Sony sued over Dixie Chicks song

December 21, 2000 12:00 AM ET

Music Publisher Albert E. Brumley & Sons, Inc. has filed a suit against Sony Music Entertainment, Inc. regarding the Dixie Chicks' use of the song "I'll Fly Away" on their track "Sin Wagon," from their latest album Fly. The suit, filed in the U.S. District Court for the Western District of Missouri at Joplin, claims that Sony had not received clearance to use the song and seeks damages of a minimum of $500,000.

Brumley & Sons publish the compositions of gospel music composer Albert E. Brumley, who is a member of the Gospel Music Hall of Fame and the Nashville Songwriters Hall of Fame. The song "I'll Fly Away" was registered with the U.S. Copyright Office in 1959 and was composed by Brumley in 1932. The company maintains that Brumley has owned the copyright to the song at all times.

Having been recorded over 500 times, "I'll Fly Away" is one of the most popular gospel songs in history. Among those who have released a version of it are Elvis Presley, Johnny Cash and Bill Monroe.

To read the new issue of Rolling Stone online, plus the entire RS archive: Click Here

Music Main Next
Around the Web
Powered By ZergNet
Daily Newsletter

Get the latest RS news in your inbox.

Sign up to receive the Rolling Stone newsletter and special offers from RS and its
marketing partners.


We may use your e-mail address to send you the newsletter and offers that may interest you, on behalf of Rolling Stone and its partners. For more information please read our Privacy Policy.

Song Stories

“Try a Little Tenderness”

Otis Redding | 1966

This pop standard had been previously recorded by dozens of artists, including by Bing Crosby 33 years before Otis Redding, who usually wrote his own songs, cut it. It was actually Sam Cooke’s 1964 take, which Redding’s manager played for Otis, that inspired the initially reluctant singer to take on the song. Isaac Hayes, then working as Stax Records’ in-house producer, handled the arrangement, and Booker T. and the MG’s were the backing band.
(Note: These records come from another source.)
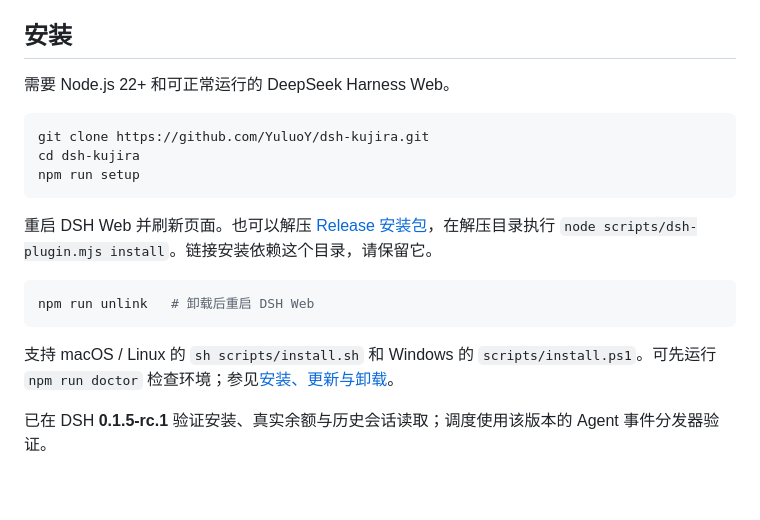
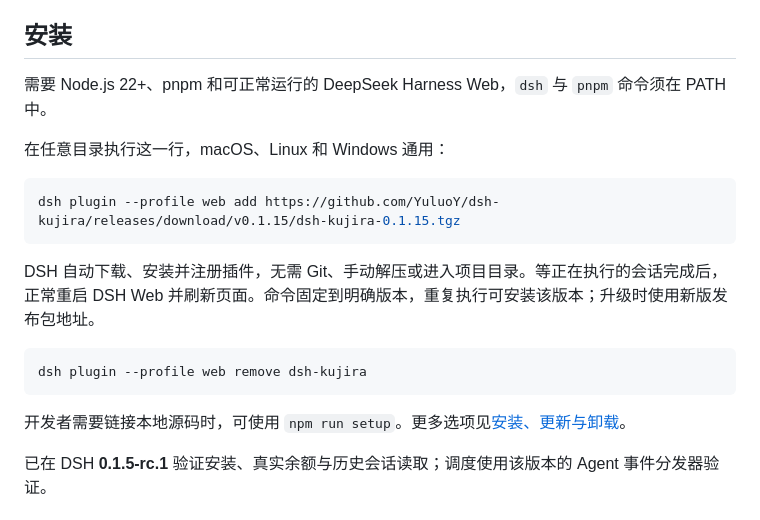
Before and after one commit to YuluoY/dsh-kujira, a Markdown page: README.md, the part around the change. Rendered like a GitHub page; blank space fills up the shorter version.

Commit message:
Document native one-command installation from release archives

````diff
--- a/README.md
+++ b/README.md
@@ -13,21 +13,21 @@ DeepSeek Harness Web 桌宠插件。查看任务进度、会话费用和账户
 
 ## 安装
 
-需要 Node.js 22+ 和可正常运行的 DeepSeek Harness Web。
+需要 Node.js 22+、pnpm 和可正常运行的 DeepSeek Harness Web，`dsh` 与 `pnpm` 命令须在 PATH 中。
 
-```bash
-git clone https://github.com/YuluoY/dsh-kujira.git
-cd dsh-kujira
-npm run setup
+在任意目录执行这一行，macOS、Linux 和 Windows 通用：
+
+```sh
+dsh plugin --profile web add https://github.com/YuluoY/dsh-kujira/releases/download/v0.1.15/dsh-kujira-0.1.15.tgz
 ```
 
-重启 DSH Web 并刷新页面。也可以解压 [Release 安装包](https://github.com/YuluoY/dsh-kujira/releases)，在解压目录执行 `node scripts/dsh-plugin.mjs install`。链接安装依赖这个目录，请保留它。
+DSH 自动下载、安装并注册插件，无需 Git、手动解压或进入项目目录。等正在执行的会话完成后，正常重启 DSH Web 并刷新页面。命令固定到明确版本，重复执行可安装该版本；升级时使用新版发布包地址。
 
-```bash
-npm run unlink   # 卸载后重启 DSH Web
+```sh
+dsh plugin --profile web remove dsh-kujira
 ```
 
-支持 macOS / Linux 的 `sh scripts/install.sh` 和 Windows 的 `scripts/install.ps1`。可先运行 `npm run doctor` 检查环境；参见[安装、更新与卸载](docs/INSTALL.md)。
+开发者需要链接本地源码时，可使用 `npm run setup`。更多选项见[安装、更新与卸载](docs/INSTALL.md)。
 
 已在 DSH **0.1.5-rc.1** 验证安装、真实余额与历史会话读取；调度使用该版本的 Agent 事件分发器验证。
 
````
Also changed, not shown: README.en.md (+9 -9 lines), docs/INSTALL.md (+28 -1 lines).
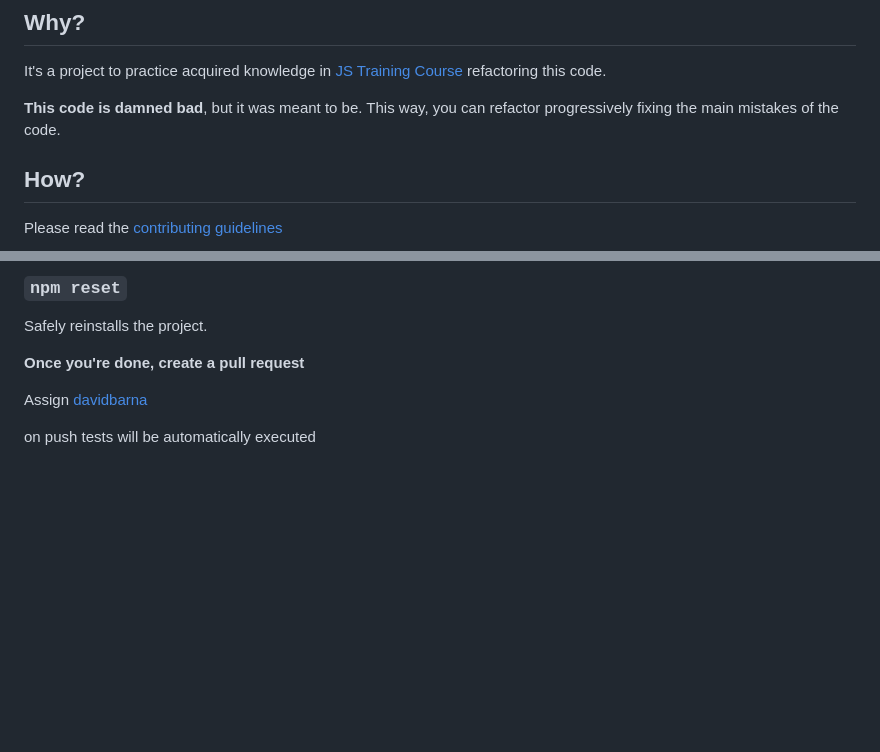
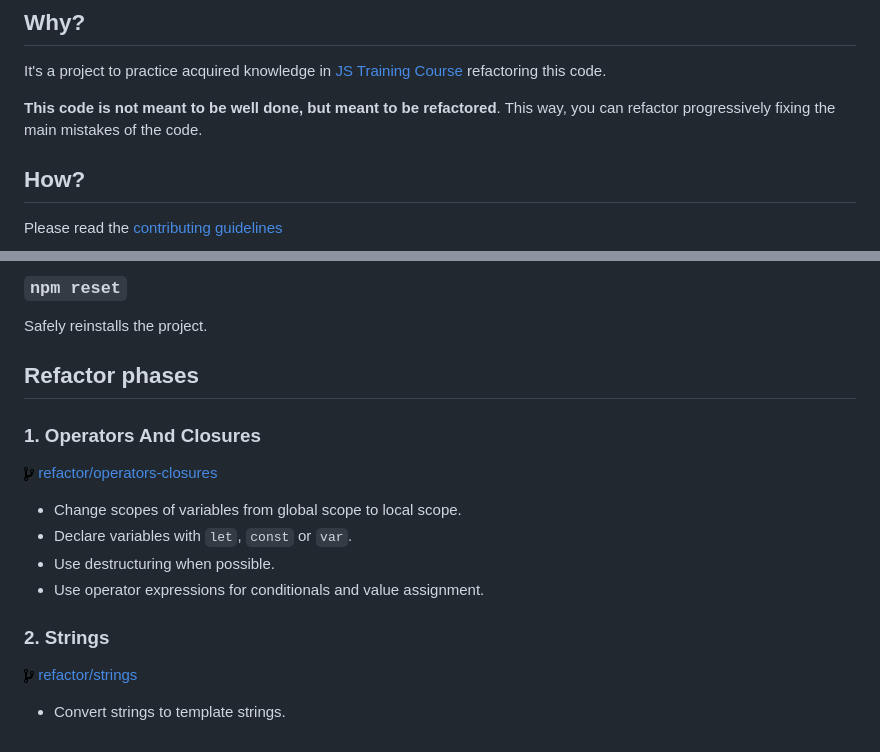
Before and after one commit to we-learn-js/js-training-practice, a Markdown page: README.md, 2 parts joined by grey strips. GitHub-like rendering; pictures changed too: .github/images/git-branch.png (added); blank space fills up the shorter version.

Commit message:
add refactor notes

```diff
--- a/README.md
+++ b/README.md
@@ -21,7 +20,7 @@ The has a simple schema:
 
 It's a project to practice acquired knowledge in [JS Training Course](https://github.com/we-learn-js/js-training) refactoring this code.
 
-**This code is damned bad**, but it was meant to be. This way, you can refactor progressively fixing the main mistakes of the code.
+**This code is not meant to be well done, but meant to be refactored**. This way, you can refactor progressively fixing the main mistakes of the code.
 
 ## How?
 
@@ -52,8 +51,21 @@ Executes end-to-end tests on watch mode. Tests will be reexecuted every time.
 Safely reinstalls the project.
 
 
-**Once you're done, create a pull request**
+## Refactor phases
 
-Assign [davidbarna](https://github.com/davidbarna)
+### 1. Operators And Closures
 
-on push tests will be automatically executed
+[![branch-icon] refactor/operators-closures](https://github.com/we-learn-js/js-training-practice/tree/refactor/operators-closures)
+
+* Change scopes of variables from global scope to local scope.
+* Declare variables with `let`, `const` or `var`.
+* Use destructuring when possible.
+* Use operator expressions for conditionals and value assignment.
+
+### 2. Strings
+
+[![branch-icon] refactor/strings](https://github.com/we-learn-js/js-training-practice/tree/refactor/strings)
+
+* Convert strings to template strings.
+
+[branch-icon]: ./.github/images/git-branch.png
```
Also changed, not shown: other parts of README.md (+0 -1 lines).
Redding’s soulful version begins quite slowly and tenderly itself before mounting into a rousing, almost religious “You’ve gotta hold her, squeeze her …” climax. “I did that damn song you told me to do,” Redding told his manager. “It’s a brand new song now.”

More Song Stories entries »